Data items

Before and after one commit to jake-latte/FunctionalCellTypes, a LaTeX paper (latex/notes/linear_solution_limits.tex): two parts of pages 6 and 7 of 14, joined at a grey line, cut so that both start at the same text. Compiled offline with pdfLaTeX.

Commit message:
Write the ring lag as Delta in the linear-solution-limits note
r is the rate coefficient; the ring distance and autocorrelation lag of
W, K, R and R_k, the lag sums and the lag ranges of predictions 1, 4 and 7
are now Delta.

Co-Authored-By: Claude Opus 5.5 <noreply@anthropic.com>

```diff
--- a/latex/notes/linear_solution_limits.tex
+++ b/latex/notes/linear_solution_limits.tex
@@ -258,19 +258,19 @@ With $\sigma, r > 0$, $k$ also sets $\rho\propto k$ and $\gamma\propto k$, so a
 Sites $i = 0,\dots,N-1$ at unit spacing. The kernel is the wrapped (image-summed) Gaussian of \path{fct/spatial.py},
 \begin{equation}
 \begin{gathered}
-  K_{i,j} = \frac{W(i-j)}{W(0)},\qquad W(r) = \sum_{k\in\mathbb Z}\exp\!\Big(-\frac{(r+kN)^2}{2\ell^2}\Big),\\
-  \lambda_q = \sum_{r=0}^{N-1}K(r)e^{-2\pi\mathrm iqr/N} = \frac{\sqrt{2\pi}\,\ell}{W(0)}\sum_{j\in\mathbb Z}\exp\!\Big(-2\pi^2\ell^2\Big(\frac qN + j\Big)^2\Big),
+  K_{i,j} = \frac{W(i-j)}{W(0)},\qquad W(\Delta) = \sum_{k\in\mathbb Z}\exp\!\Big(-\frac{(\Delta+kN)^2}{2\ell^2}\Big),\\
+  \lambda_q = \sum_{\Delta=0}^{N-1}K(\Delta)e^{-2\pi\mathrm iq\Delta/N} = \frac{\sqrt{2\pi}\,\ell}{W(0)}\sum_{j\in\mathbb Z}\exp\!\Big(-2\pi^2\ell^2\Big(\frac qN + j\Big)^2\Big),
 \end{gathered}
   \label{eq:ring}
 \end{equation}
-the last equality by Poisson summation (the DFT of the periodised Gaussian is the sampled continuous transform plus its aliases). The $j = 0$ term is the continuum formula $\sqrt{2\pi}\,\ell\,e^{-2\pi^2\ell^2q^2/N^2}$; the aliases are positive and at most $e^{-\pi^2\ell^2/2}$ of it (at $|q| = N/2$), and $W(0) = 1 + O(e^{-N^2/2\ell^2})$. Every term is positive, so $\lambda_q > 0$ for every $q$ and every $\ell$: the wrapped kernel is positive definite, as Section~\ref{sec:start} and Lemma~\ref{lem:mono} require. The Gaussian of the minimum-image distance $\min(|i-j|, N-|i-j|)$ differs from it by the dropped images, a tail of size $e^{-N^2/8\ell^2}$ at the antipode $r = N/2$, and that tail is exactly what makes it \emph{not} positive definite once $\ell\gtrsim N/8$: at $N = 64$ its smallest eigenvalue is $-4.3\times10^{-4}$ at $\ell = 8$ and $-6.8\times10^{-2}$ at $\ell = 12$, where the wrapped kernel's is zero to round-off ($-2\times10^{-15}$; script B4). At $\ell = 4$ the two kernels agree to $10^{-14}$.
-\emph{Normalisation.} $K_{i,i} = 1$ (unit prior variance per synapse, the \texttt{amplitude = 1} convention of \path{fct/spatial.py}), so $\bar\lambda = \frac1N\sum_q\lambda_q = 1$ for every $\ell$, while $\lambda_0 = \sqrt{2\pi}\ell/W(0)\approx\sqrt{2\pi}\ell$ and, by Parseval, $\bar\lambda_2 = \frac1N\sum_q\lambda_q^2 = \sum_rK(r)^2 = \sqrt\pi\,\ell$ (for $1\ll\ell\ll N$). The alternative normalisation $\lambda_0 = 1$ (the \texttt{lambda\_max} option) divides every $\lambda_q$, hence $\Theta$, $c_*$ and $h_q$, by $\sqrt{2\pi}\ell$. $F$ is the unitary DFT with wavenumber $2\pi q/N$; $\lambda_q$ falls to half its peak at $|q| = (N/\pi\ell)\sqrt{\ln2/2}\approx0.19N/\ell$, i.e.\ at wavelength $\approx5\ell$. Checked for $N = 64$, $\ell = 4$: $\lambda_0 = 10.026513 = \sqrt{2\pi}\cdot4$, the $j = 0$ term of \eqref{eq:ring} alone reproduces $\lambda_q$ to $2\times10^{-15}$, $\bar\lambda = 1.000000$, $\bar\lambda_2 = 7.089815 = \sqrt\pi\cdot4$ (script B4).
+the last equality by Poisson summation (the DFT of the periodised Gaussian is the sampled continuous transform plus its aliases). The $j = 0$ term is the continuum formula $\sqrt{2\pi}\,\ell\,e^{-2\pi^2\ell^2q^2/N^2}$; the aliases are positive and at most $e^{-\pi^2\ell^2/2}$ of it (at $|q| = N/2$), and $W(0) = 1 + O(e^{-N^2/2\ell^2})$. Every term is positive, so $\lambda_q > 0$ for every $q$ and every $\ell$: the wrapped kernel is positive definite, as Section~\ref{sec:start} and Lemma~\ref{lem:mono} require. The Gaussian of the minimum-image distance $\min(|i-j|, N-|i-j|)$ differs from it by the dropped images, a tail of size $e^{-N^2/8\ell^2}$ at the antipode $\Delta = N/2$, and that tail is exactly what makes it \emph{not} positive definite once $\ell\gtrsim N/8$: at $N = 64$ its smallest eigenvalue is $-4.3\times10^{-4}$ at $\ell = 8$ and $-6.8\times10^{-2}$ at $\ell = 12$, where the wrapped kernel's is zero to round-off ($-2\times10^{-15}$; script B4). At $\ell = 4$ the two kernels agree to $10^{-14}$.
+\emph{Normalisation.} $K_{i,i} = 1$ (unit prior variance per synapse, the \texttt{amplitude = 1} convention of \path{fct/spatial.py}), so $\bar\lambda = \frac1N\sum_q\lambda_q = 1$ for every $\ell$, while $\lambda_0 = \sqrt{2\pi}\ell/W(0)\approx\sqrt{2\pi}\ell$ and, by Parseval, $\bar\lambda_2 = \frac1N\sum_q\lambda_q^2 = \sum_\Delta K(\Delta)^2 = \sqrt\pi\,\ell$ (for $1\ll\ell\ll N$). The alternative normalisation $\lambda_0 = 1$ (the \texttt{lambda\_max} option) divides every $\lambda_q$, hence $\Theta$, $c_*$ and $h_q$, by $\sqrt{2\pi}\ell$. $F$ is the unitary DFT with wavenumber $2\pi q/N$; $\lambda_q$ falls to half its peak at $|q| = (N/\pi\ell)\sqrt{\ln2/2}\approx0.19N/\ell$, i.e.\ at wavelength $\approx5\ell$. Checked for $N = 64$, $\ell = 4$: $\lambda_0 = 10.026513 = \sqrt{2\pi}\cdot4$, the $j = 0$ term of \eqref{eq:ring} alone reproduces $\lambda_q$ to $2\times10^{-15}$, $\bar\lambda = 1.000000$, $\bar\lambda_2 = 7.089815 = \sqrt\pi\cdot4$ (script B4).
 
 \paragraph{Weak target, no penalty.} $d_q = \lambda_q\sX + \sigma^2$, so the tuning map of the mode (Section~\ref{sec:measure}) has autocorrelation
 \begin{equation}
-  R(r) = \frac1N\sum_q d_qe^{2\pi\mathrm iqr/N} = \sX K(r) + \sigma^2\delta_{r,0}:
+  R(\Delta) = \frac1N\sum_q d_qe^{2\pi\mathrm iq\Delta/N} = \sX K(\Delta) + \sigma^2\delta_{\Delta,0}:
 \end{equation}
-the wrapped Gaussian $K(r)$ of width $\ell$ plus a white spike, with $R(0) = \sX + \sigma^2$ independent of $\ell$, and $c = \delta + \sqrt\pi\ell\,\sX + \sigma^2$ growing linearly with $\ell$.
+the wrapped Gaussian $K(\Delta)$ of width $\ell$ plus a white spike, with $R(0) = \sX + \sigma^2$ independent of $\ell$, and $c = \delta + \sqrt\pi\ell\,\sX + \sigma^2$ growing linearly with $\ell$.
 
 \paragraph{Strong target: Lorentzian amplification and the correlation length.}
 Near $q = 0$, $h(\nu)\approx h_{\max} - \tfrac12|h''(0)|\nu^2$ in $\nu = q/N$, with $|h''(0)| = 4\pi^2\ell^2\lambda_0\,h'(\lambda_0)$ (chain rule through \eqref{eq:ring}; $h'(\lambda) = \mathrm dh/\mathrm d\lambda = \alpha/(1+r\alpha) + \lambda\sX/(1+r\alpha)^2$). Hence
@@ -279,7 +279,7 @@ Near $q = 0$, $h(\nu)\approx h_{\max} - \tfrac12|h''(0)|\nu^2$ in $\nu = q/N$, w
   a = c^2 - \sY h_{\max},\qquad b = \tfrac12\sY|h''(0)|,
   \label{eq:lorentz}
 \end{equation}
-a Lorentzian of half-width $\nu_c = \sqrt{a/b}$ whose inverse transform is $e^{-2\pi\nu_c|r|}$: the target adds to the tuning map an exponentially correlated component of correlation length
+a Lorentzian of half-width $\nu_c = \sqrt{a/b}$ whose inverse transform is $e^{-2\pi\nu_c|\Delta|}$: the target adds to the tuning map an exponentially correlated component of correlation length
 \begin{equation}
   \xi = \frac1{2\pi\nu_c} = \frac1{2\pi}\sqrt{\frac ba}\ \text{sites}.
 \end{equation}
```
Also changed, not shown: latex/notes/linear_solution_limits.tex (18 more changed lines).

YOUR GOAL: Lines with the word "latex": copy each one from the data above.

ANSWER SECTION:
Before and after one commit to jake-latte/FunctionalCellTypes, a LaTeX paper (latex/notes/linear_solution_limits.tex): two parts of pages 6 and 7 of 14, joined at a grey line, cut so that both start at the same text. Compiled offline with pdfLaTeX.
--- a/latex/notes/linear_solution_limits.tex
+++ b/latex/notes/linear_solution_limits.tex
Also changed, not shown: latex/notes/linear_solution_limits.tex (18 more changed lines).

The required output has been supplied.